Although the records contain pictures, only their text should be repeated, exactly as it stands.

==== Input records

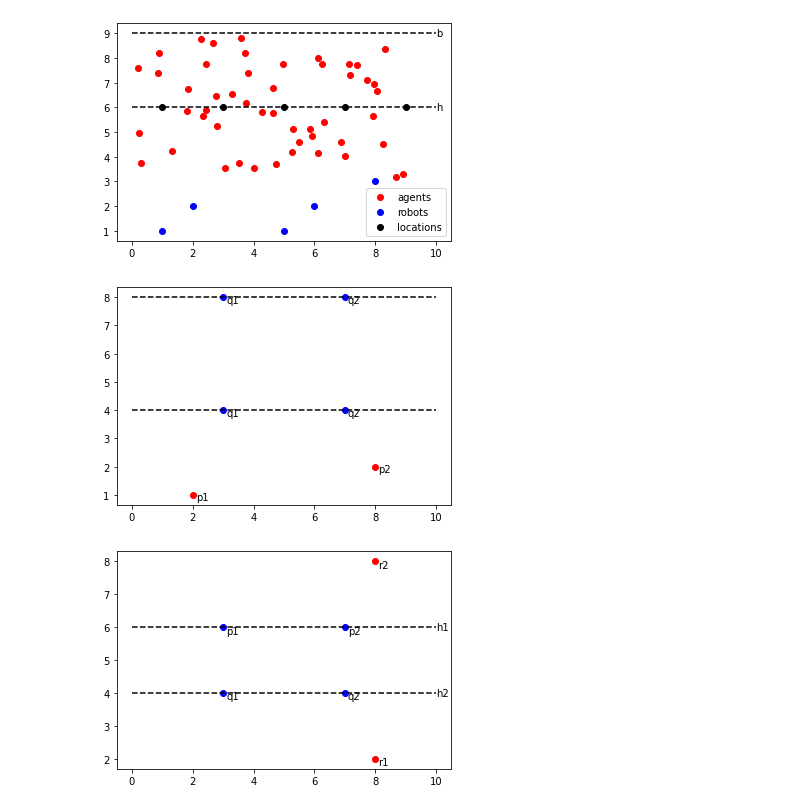
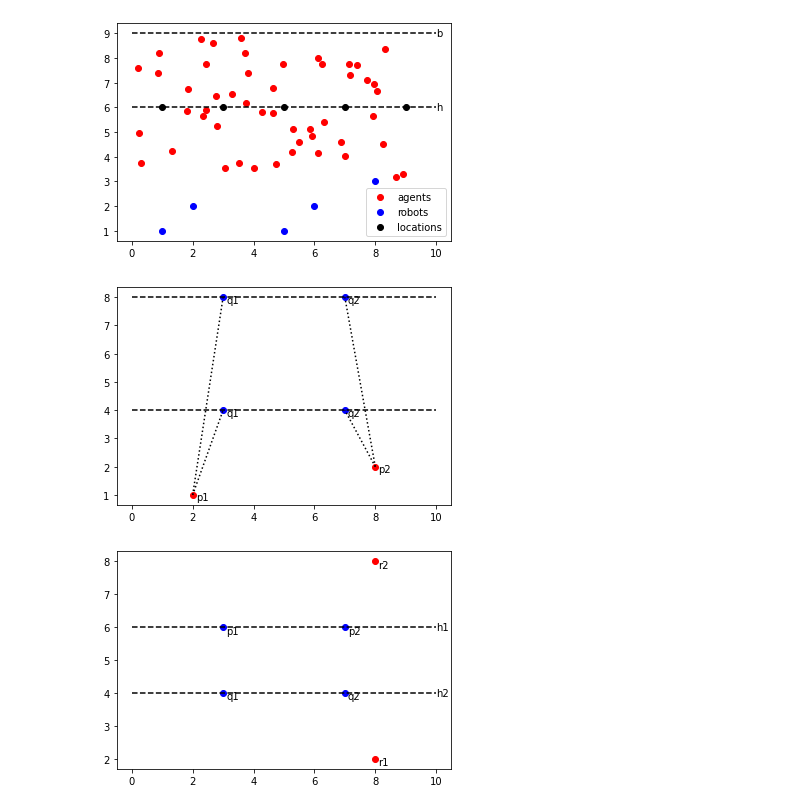
Before and after one commit to Elilgo324/dsd, a Jupyter notebook: paper-plots/paper_plots.ipynb, the cells around one changed output. Drawn from its saved outputs; the diff is of its cells as text; code cells hidden in the pictures.

```diff
--- a/paper-plots/paper_plots.ipynb
+++ b/paper-plots/paper_plots.ipynb
@@ -58,28 +61,33 @@ plt.show()
 # %%
 P = [(2,1),(8,2)]
 Q = [(3,4),(3,8),(7,4),(7,8)]
 
 plt.plot([0,10],[4,4],color='black',linestyle='dashed')
 plt.plot([0,10],[8,8],color='black',linestyle='dashed')
+
+plt.plot([2,3],[1,4],color='black',linestyle='dotted')
+plt.plot([2,3],[1,8],color='black',linestyle='dotted')
+plt.plot([8,7],[2,4],color='black',linestyle='dotted')
+plt.plot([8,7],[2,8],color='black',linestyle='dotted')
 
 plt.scatter(*zip(*P), c='red')
 plt.scatter(*zip(*Q), c='blue')
 
 annotations1 = ['p1','p2']
 for i, label in enumerate(annotations1):
     x,y = P[i]
     plt.annotate(label, (x+0.1, y-0.2))
 
 annotations2 = ['q1','q1','q2','q2']
 for i, label in enumerate(annotations2):
     x,y = Q[i]
     plt.annotate(label, (x+0.1, y-0.2))
 
 
 plt.savefig('assignment-preservation.png')
 plt.show()
 # %% [output]
-[figure, old version]
+[figure, new version]
 # %%
 R = [(8,2),(8,8)]
 P = [(3,6),(7,6)]
```
Also changed, not shown: parts of 9 cells of this notebook, 12 other files.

========

**Problem solution**:
Before and after one commit to Elilgo324/dsd, a Jupyter notebook: paper-plots/paper_plots.ipynb, the cells around one changed output. Drawn from its saved outputs; the diff is of its cells as text; code cells hidden in the pictures.

```diff
--- a/paper-plots/paper_plots.ipynb
+++ b/paper-plots/paper_plots.ipynb
@@ -58,28 +61,33 @@ plt.show()
 # %%
 P = [(2,1),(8,2)]
 Q = [(3,4),(3,8),(7,4),(7,8)]
 
 plt.plot([0,10],[4,4],color='black',linestyle='dashed')
 plt.plot([0,10],[8,8],color='black',linestyle='dashed')
+
+plt.plot([2,3],[1,4],color='black',linestyle='dotted')
+plt.plot([2,3],[1,8],color='black',linestyle='dotted')
+plt.plot([8,7],[2,4],color='black',linestyle='dotted')
+plt.plot([8,7],[2,8],color='black',linestyle='dotted')
 
 plt.scatter(*zip(*P), c='red')
 plt.scatter(*zip(*Q), c='blue')
 
 annotations1 = ['p1','p2']
 for i, label in enumerate(annotations1):
     x,y = P[i]
     plt.annotate(label, (x+0.1, y-0.2))
 
 annotations2 = ['q1','q1','q2','q2']
 for i, label in enumerate(annotations2):
     x,y = Q[i]
     plt.annotate(label, (x+0.1, y-0.2))
 
 
 plt.savefig('assignment-preservation.png')
 plt.show()
 # %% [output]
-[figure, old version]
+[figure, new version]
 # %%
 R = [(8,2),(8,8)]
 P = [(3,6),(7,6)]
```
Also changed, not shown: parts of 9 cells of this notebook, 12 other files.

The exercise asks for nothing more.